Much of the craziness of a deal actually happens before the SEC filing, Crowe said, when auditors, attorneys and investment bankers visit and conduct due diligence on the company.
And, after a company files its registration statement, it enters a quiet period, which limits what can be said.
That is where Wright Medical stands now.
Once a timeline is scheduled, a company often goes on what Crowe called a "road show." Officials, along with their investment bankers, meet with prospective investors, especially institutional investors in many of the big markets such as Boston, Chicago, New York and overseas.
Officials get the feel for who is interested in buying shares and how many they might want.
Underwriting the deal is J.P. Morgan Securities Inc., Credit Suisse First Boston Corp. and U.S. Bancorp Piper Jaffray Inc.
According to SEC documents, the company is currently owned by a group of investors led by Warburg, Pincus Equity Partners who acquired control of the company in December 1999. Shortly afterward, it acquired Cremascoli Ortho Group based in Toulon, France.
Being in its quiet period, John Bakewell, executive vice president and chief financial officer, said he could not comment on the IPO status.
Officials could not say how many shares the company plans to offer or at what price.
Wright Medical employs about 475 people in Arlington and makes large joint orthopedic implants and biologic products, including bone graft substitutes.
Reports said the company plans to raise $132.25 million and the SEC registration statement states the net proceeds will be used primarily to pay off debt and then used for other business purposes.
In the filing documents, it states the company had net sales last year of $157.6 million and in 1999 net sales were $109.2 million.
It stated an outstanding principal debt of $45.6 million plus accrued interest of about $5.6 million.
It also plans to pay a debt of about $34.9 million to its senior credit facilities, according to the SEC documents.
Investing in a health care company can be thought of at best as multifaceted.
"In general, with health care on the service side, reimbursement has always been a little dubious to the average investor," Crowe said.
It can be a difficult investment because the dynamics are often complex.
Many players are involved in the health care field including the government, managed care, Medicaid and Medicare.
On the other hand, money being funneled into the health care sector is constant and not dependent on a season or whims of the economy.
"Health care spending for the most part is not discretionary. You get sick and you go to the hospital. You are sick regardless of what the economy is doing," Crowe said.
Some of Wrights top competitors are Biomet Inc. based in Warsaw, Ind.; Stryker Corp., based in Kalamazoo, Mich.; and Sulzer Medica Ltd. headquartered in Zurich, Switzerland.
All are public companies.
Biomet trades on the Nasdaq stock exchange and ended trading Thursday at $44.67 per share.

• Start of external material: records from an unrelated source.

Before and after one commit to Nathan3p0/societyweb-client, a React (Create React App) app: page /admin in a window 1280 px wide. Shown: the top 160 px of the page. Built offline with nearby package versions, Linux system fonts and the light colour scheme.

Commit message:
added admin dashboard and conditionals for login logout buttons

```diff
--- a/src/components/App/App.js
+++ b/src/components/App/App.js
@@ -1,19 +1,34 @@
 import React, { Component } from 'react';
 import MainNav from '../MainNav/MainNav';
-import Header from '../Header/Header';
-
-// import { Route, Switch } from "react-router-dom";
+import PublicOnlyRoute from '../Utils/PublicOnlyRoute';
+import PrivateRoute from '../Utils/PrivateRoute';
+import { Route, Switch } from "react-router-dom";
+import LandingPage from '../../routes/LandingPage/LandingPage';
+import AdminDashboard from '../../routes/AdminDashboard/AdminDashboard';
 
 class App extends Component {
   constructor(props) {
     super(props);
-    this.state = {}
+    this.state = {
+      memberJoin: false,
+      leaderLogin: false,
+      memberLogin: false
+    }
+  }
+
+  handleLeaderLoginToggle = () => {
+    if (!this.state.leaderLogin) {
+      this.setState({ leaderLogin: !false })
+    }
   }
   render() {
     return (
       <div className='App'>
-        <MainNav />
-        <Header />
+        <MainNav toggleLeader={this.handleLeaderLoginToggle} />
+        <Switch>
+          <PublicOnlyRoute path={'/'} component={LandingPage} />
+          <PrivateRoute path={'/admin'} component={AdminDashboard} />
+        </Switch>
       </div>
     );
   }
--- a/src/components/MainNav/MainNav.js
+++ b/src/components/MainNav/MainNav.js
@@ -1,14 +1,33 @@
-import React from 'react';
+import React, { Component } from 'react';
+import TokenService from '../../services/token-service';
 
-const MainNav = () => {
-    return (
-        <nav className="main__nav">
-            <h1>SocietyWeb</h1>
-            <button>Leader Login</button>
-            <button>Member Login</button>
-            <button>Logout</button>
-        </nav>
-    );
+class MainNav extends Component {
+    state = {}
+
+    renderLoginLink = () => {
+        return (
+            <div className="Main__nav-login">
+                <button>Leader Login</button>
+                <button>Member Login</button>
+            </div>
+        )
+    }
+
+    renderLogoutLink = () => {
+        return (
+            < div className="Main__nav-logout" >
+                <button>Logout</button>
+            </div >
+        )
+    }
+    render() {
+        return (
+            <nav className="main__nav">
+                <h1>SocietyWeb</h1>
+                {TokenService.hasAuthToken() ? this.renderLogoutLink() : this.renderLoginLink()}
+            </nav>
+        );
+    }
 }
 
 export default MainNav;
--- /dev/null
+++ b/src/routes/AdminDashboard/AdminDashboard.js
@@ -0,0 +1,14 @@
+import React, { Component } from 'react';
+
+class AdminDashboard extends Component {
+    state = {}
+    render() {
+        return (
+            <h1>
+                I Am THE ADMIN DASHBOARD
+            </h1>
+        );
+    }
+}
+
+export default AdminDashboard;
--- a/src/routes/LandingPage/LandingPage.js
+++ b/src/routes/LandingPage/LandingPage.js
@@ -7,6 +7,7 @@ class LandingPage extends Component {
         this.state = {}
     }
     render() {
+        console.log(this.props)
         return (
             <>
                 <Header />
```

Stryker Corp. is listed on the New York Stock Exchange and trading ended Thursday at $57.44 a share.
Sulzer Medica trades on the NYSE and also the Zurich exchange. Trading on the NYSE ended Thursday at $10.31 a share.

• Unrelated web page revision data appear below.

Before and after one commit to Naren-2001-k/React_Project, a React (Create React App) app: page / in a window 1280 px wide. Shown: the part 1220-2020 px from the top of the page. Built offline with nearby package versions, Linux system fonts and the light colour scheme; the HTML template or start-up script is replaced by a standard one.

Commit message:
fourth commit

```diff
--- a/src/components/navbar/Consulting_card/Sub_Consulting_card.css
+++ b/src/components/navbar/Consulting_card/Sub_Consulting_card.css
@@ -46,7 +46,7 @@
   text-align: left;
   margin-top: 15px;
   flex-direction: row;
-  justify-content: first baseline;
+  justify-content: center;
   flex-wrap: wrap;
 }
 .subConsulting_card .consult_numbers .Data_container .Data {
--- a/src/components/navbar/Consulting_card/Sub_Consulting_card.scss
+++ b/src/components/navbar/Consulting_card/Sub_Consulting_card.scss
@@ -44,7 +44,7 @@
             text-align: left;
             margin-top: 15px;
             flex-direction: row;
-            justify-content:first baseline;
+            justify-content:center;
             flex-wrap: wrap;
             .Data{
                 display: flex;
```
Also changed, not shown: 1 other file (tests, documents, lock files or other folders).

Price talk on what Wrights shares may be is uncertain at this time.
When the company files its preliminary prospectus with the SEC, it will outline an estimate range for the stock price.
There is no scientific formula to the initial stock price a company offers, Crowe said.

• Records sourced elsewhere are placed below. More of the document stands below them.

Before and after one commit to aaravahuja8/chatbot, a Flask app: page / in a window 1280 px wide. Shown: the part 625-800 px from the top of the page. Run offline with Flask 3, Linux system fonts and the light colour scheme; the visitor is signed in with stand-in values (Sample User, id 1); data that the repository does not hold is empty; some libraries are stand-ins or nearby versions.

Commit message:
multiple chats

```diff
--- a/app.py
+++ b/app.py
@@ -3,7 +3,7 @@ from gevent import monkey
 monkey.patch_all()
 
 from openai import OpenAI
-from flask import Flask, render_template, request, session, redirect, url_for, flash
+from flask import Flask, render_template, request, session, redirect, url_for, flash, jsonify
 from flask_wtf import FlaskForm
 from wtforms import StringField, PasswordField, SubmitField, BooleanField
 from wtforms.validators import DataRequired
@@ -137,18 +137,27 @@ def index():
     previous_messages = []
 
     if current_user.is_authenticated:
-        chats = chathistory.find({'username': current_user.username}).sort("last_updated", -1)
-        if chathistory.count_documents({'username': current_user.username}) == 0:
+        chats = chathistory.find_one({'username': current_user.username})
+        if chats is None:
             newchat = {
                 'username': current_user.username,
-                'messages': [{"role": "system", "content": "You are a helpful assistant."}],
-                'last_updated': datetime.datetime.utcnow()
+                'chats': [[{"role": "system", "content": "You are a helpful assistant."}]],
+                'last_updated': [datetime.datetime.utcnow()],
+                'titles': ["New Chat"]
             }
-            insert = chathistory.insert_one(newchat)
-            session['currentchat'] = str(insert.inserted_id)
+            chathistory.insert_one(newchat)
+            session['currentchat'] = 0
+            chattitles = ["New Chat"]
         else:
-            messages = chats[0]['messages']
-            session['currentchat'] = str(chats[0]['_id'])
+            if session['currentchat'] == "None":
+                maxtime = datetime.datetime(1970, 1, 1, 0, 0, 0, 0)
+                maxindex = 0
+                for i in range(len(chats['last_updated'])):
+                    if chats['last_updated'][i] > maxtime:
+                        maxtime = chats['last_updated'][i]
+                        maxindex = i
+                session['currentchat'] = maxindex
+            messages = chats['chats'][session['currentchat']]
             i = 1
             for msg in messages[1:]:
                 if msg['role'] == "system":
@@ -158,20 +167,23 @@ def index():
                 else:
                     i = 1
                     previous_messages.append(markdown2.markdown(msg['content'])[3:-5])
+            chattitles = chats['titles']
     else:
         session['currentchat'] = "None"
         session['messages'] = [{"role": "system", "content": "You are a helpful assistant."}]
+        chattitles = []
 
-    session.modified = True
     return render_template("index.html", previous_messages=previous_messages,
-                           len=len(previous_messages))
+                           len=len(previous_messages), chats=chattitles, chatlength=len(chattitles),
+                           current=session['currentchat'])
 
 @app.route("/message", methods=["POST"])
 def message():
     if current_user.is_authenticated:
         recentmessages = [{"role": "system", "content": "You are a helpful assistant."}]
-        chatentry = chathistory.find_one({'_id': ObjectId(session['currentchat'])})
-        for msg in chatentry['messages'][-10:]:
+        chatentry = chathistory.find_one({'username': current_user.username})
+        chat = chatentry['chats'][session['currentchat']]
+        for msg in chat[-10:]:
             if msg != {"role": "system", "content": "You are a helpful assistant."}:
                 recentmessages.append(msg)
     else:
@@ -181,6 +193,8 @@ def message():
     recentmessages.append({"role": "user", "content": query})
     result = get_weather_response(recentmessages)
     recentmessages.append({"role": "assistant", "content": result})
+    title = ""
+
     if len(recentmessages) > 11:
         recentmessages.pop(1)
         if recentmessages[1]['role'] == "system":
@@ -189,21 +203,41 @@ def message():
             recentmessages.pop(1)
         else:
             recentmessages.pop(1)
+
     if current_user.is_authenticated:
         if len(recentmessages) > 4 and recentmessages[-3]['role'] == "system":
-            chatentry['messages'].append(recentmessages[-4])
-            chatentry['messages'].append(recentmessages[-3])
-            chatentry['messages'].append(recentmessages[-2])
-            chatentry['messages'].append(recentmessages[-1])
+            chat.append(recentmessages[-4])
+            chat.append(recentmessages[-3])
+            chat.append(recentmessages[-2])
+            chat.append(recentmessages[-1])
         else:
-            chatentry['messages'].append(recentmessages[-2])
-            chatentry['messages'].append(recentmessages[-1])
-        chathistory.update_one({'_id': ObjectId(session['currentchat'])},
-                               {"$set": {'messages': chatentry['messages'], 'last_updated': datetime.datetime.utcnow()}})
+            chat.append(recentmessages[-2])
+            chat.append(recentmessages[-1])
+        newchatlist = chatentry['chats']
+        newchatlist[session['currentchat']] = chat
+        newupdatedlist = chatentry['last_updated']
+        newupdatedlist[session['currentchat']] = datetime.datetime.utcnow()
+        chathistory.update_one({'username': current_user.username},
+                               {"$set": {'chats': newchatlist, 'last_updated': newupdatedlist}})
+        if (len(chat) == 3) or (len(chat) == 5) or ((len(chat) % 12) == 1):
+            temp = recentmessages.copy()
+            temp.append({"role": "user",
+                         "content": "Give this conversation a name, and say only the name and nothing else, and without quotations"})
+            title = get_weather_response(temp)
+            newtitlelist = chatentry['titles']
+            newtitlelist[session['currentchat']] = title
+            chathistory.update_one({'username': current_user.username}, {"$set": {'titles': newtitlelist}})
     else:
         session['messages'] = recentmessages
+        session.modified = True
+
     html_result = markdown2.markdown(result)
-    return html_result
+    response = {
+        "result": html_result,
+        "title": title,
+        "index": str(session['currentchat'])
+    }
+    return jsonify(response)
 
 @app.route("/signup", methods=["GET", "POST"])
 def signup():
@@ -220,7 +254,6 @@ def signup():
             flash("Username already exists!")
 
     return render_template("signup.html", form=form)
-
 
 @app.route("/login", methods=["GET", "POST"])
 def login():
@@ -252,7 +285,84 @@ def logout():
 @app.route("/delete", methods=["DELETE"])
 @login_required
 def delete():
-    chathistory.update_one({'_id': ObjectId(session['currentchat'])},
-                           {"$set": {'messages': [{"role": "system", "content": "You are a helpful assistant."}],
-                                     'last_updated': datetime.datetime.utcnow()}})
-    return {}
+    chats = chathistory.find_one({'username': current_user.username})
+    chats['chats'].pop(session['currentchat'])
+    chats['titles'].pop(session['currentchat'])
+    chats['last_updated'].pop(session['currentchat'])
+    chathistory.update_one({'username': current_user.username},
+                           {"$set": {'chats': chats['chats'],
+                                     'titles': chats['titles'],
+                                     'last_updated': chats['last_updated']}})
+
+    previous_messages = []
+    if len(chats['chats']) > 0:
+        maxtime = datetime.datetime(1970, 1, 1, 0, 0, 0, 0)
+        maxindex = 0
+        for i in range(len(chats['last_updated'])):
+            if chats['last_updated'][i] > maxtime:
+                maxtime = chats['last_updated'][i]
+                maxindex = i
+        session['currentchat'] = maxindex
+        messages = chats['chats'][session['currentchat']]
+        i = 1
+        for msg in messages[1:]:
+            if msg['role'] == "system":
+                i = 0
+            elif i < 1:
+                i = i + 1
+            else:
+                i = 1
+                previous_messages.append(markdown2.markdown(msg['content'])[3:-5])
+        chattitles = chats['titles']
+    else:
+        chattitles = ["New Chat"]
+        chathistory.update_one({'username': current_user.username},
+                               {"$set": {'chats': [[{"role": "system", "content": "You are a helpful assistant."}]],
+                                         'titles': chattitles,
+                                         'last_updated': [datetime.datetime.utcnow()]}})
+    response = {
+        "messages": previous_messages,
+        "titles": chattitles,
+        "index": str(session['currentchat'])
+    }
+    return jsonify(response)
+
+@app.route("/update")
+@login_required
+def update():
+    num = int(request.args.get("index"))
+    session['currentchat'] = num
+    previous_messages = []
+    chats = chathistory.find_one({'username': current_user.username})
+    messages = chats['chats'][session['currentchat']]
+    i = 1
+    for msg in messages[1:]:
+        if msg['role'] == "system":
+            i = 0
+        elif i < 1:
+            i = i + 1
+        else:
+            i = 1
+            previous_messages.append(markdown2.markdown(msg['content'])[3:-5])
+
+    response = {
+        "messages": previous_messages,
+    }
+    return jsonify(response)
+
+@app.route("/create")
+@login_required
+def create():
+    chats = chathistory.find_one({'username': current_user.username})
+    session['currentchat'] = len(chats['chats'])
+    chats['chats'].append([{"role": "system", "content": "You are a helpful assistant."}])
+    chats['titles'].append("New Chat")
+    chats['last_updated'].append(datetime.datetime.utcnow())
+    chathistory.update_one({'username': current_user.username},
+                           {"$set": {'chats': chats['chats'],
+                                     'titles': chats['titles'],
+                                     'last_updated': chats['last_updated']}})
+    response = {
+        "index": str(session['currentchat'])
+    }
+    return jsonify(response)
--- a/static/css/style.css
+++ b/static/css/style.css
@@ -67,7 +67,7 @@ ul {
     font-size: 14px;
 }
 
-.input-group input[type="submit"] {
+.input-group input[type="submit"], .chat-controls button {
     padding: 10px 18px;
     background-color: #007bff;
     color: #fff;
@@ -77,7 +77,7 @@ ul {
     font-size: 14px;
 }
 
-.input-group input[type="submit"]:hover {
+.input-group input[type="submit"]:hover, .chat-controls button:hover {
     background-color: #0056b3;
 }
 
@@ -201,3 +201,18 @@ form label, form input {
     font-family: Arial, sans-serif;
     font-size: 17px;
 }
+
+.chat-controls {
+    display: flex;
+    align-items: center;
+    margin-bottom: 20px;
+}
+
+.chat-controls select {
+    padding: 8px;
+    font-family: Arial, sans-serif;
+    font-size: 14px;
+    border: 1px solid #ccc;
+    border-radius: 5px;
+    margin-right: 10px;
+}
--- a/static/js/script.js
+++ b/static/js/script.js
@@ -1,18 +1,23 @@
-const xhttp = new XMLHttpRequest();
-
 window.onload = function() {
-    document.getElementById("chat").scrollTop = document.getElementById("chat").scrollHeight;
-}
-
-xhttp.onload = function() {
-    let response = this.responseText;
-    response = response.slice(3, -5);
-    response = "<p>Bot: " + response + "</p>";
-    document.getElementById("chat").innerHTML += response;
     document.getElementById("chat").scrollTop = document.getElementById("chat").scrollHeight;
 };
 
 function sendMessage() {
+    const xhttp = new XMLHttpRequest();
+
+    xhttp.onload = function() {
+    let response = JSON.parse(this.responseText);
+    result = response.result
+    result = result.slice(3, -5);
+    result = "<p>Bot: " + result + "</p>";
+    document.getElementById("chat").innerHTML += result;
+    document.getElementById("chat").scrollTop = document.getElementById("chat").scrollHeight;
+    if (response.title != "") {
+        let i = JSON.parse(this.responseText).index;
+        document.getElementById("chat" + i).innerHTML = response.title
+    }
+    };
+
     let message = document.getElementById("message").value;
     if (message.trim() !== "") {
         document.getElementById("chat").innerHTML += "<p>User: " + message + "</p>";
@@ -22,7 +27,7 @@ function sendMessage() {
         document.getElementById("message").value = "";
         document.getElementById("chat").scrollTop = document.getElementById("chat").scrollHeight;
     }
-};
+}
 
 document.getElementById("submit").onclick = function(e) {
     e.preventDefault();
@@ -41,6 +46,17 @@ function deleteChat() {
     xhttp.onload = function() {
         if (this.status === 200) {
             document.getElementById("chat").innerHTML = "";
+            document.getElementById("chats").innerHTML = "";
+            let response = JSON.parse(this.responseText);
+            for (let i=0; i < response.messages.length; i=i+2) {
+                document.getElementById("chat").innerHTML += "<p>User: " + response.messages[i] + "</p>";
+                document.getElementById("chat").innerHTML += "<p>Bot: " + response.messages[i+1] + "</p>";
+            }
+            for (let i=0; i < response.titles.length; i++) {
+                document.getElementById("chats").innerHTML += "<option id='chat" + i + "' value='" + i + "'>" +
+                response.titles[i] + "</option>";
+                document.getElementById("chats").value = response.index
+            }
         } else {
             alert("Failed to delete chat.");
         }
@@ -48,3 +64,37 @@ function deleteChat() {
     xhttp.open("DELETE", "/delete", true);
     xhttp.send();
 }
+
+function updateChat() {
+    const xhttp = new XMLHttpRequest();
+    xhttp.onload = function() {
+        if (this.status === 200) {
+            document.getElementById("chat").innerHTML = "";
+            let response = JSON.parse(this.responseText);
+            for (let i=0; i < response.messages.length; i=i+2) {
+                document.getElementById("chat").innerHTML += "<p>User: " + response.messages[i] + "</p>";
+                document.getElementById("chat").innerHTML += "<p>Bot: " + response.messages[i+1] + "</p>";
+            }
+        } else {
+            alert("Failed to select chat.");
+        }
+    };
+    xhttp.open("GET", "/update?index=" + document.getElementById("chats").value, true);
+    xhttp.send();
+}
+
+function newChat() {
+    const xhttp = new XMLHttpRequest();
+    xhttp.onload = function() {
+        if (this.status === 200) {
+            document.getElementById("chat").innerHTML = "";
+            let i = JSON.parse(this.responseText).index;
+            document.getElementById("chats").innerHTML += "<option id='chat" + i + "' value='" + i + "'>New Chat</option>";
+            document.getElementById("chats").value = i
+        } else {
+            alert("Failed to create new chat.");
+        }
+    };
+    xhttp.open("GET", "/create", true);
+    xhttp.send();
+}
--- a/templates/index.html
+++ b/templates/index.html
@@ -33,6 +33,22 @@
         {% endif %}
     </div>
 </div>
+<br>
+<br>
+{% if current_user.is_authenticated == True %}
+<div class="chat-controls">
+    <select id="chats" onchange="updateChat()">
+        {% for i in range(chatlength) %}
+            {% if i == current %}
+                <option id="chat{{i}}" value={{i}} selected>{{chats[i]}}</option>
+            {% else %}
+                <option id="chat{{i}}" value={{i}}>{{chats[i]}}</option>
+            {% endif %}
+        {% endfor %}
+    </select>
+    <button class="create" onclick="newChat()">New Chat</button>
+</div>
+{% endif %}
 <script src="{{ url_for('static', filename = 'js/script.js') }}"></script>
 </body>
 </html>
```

"It all depends on the specifics of each individual company," she said.
Its a function of demand, too. If its a hot stock, many will want a piece of it and more will be offered.
Because of the technology markets recent fall, health care stocks are attractive.
Another facet of the health care market that makes investing in it appealing is the current state of demographics.
"The fact that the United States is aging so rapidly combined with amazing discoveries, both on the technology side and the pharmaceutical side, the trend in health care is that we are spending a lot, lot more. That bodes very well for health care stocks," Crowe said.